Morgan Tsvangirai dies: Who Was Zimbabwe's Opposition Leader?

Zimbabwe opposition leader Morgan Tsvangirai died on Wednesday (14 February) after a long battle with cancer, casting his Movement for Democratic Change (MDC) party into the unknown less than three months after the army ousted long-time ruler Robert Mugabe.

Tsvangirai, who died in South Africa, was 65.

"I can confirm that he died this evening. The family communicated this to me," MDC vice-president Elias Mudzuri told Reuters.

Arguably Zimbabwe's most popular politician, the mining union leader's career was ultimately defined by his tussles—both literal and figurative—with 93-year-old Mugabe, who resigned after a de facto coup in December.

Elections are due within the next six months and Tsvangirai's illness and now death leaves his party in disarray, to the advantage of the ruling ZANU-PF party, now led by former Mugabe deputy Emmerson Mnangagwa.
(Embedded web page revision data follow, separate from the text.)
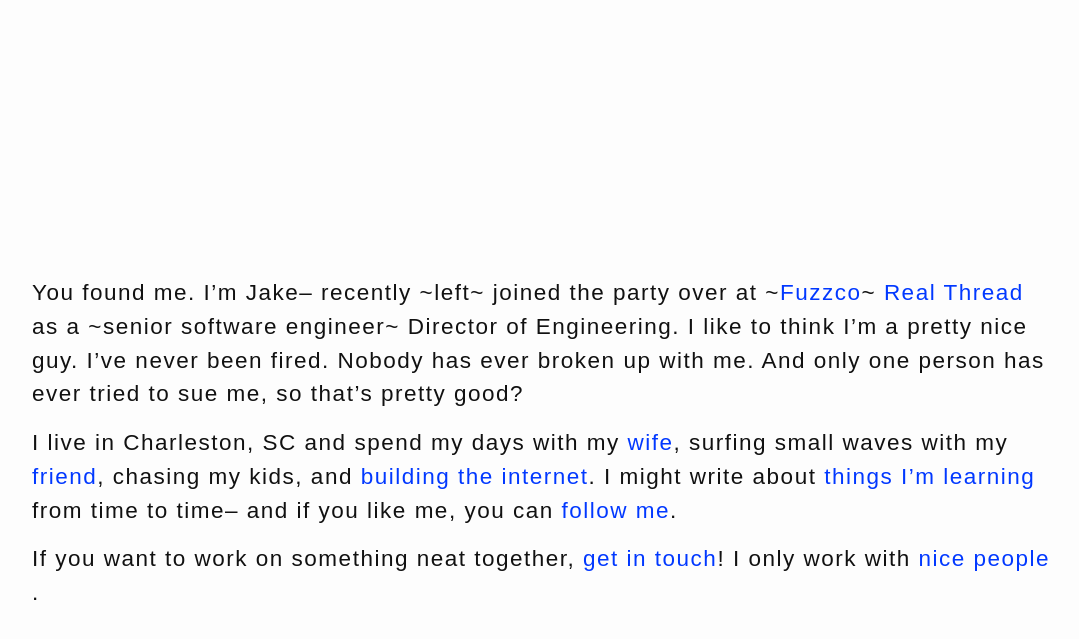
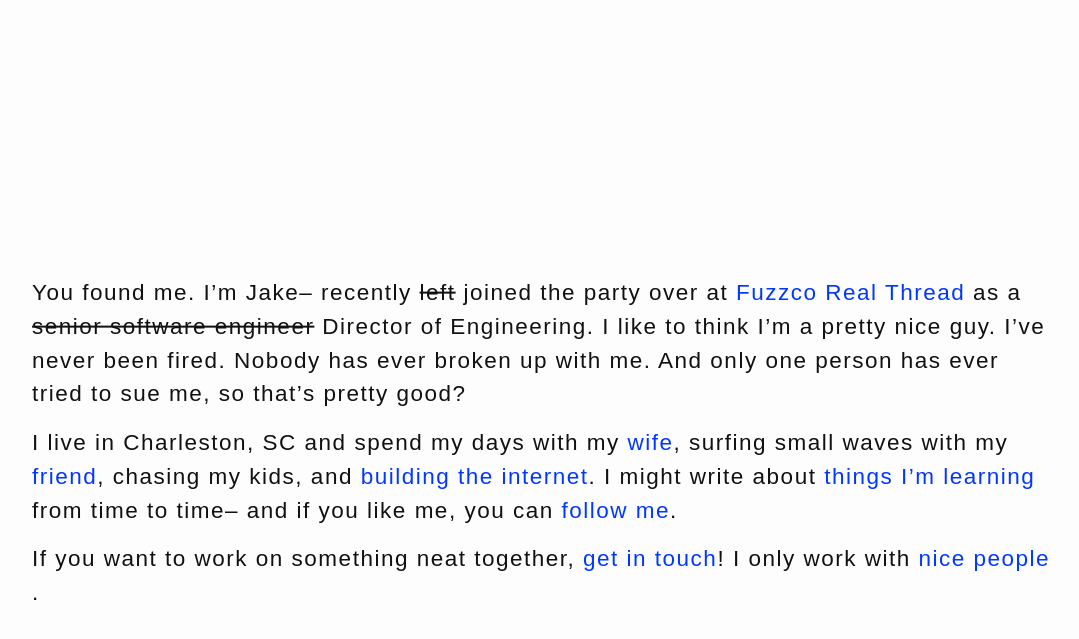
Before and after one commit to jakeleboeuf/jakeleboeuf.github.io, a Jekyll site: the page built from index.md, in a window 1280 px wide. Shown: the top 639 px of the page, without its empty margins (96-1175 px from the left). Built offline with Jekyll 4.4.1, drawn with Linux system fonts in a browser that asks for light colours; some web fonts are replaced; part of the change alters nothing that is shown.

```diff
--- a/index.md
+++ b/index.md
@@ -7,7 +7,7 @@ permalink: /
 <div class='home bio align-center' markdown='1'>
   <div class='align-center-item' markdown='1'>
 
-You found me. I’m Jake– recently ~left~ joined the party over at ~[Fuzzco](http://fuzzco.com)~ [Real Thread](https://realthread.com) as a ~senior software engineer~ Director of Engineering. I like to think I'm a pretty nice guy. I've never been fired. Nobody has ever broken up with me. And only one person has ever tried to sue me, so that's pretty good?
+You found me. I’m Jake– recently <del>left</del> joined the party over at <del>[Fuzzco](http://fuzzco.com)</del> [Real Thread](https://realthread.com) as a <del>senior software engineer</del> Director of Engineering. I like to think I'm a pretty nice guy. I've never been fired. Nobody has ever broken up with me. And only one person has ever tried to sue me, so that's pretty good?
 
 I live in Charleston, SC and spend my days with my [wife](http://culturedstyle.com), surfing small waves with my [friend](http://davidstanfieldis.me), chasing my kids, and [building the internet](http://github.com/jakeleboeuf). I might write about [things I'm learning]({{ "/blog" | prepend: site.url }}) from time to time– and if you like me, you can [follow me](http://twitter.com/jakeleboeuf).
 
```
Although Tsvangirai suffered serious physical abuse at the hands of security forces, including serious head injuries in police custody in 2007, he went on to form an uneasy working relationship with Mugabe in a 2009-2013 coalition government.

Tsvangirai's illness exposed deep rifts in the MDC, with his subordinates jockeying publicly to succeed him. In January, Tsvangirai said it was time for the older generation to step back and make way for "new hands".

Without its founder at the helm, MDC is likely to face immediate instability and could even split, handing a gift to new President Emmerson Mnangagwa, who is serving the remnant of Robert Mugabe's term until elections.

 Morgan Tsvangirai
Zimbabwean opposition and Movement for Democratic Change (MDC) leader Morgan Tsvangirai addresses a crowd of protesters outside the Zimbabwean parliament on November 21, 2017 in Harare. Reports claimed in February 2018 that Tsvangirai was "critically ill" in a hospital in South Africa. ZINYANGE AUNTONY/AFP/Getty Images

Who was Morgan Tsvangirai?

As the head of MDC, Tsvangirai fought against the government of ex-president Mugabe, who was ousted last year following a military takeover. The de facto coup toppled Mugabe after he had been in power for more than 30 years.

Although Tsvangirai supported Mugabe at the beginning of his political career and was a member of the ruling Zanu PF party, he is today regarded as one of Mugabe's staunchest opponents.

Due to increasing frustration over government policies, Tsvangirai founded the MDC in 1999.

He ran against the former leader twice. He contested the results of the 2008 presidential elections and later refused to run for a second round, arguing that the vote would not be free and fair due to alleged intimidation of opposition members.

Morgan Tsvangirai
Supporters of Zimbabwe's opposition Movement for Democratic Change (MDC) hold up a poster of main opposition leader Morgan Tsvangirai at a Parliamentary election rally in Harare, 19 March 2005. Zimbabweans go to the polls on 31 March in a Parliamentary Election. ALEXANDER JOE/AFP/Getty Images

In 2009, he joined the so-called "unity government" as prime minister, a position he retained until 2013, when the role was abolished by the Constitution.

Tsvangirai has been imprisoned several times after being accused of, among other charges, threatening the president and inciting violence.

On one occasion in 2007, he was arrested and beaten while in detention. The incident sparked protests in the country and prompted international condemnation.

The same year, one of his bodyguards died after allegedly being beaten by government forces.

During the military coup last year, Tsvangirai called on Mugabe to step down "in the interest of the people."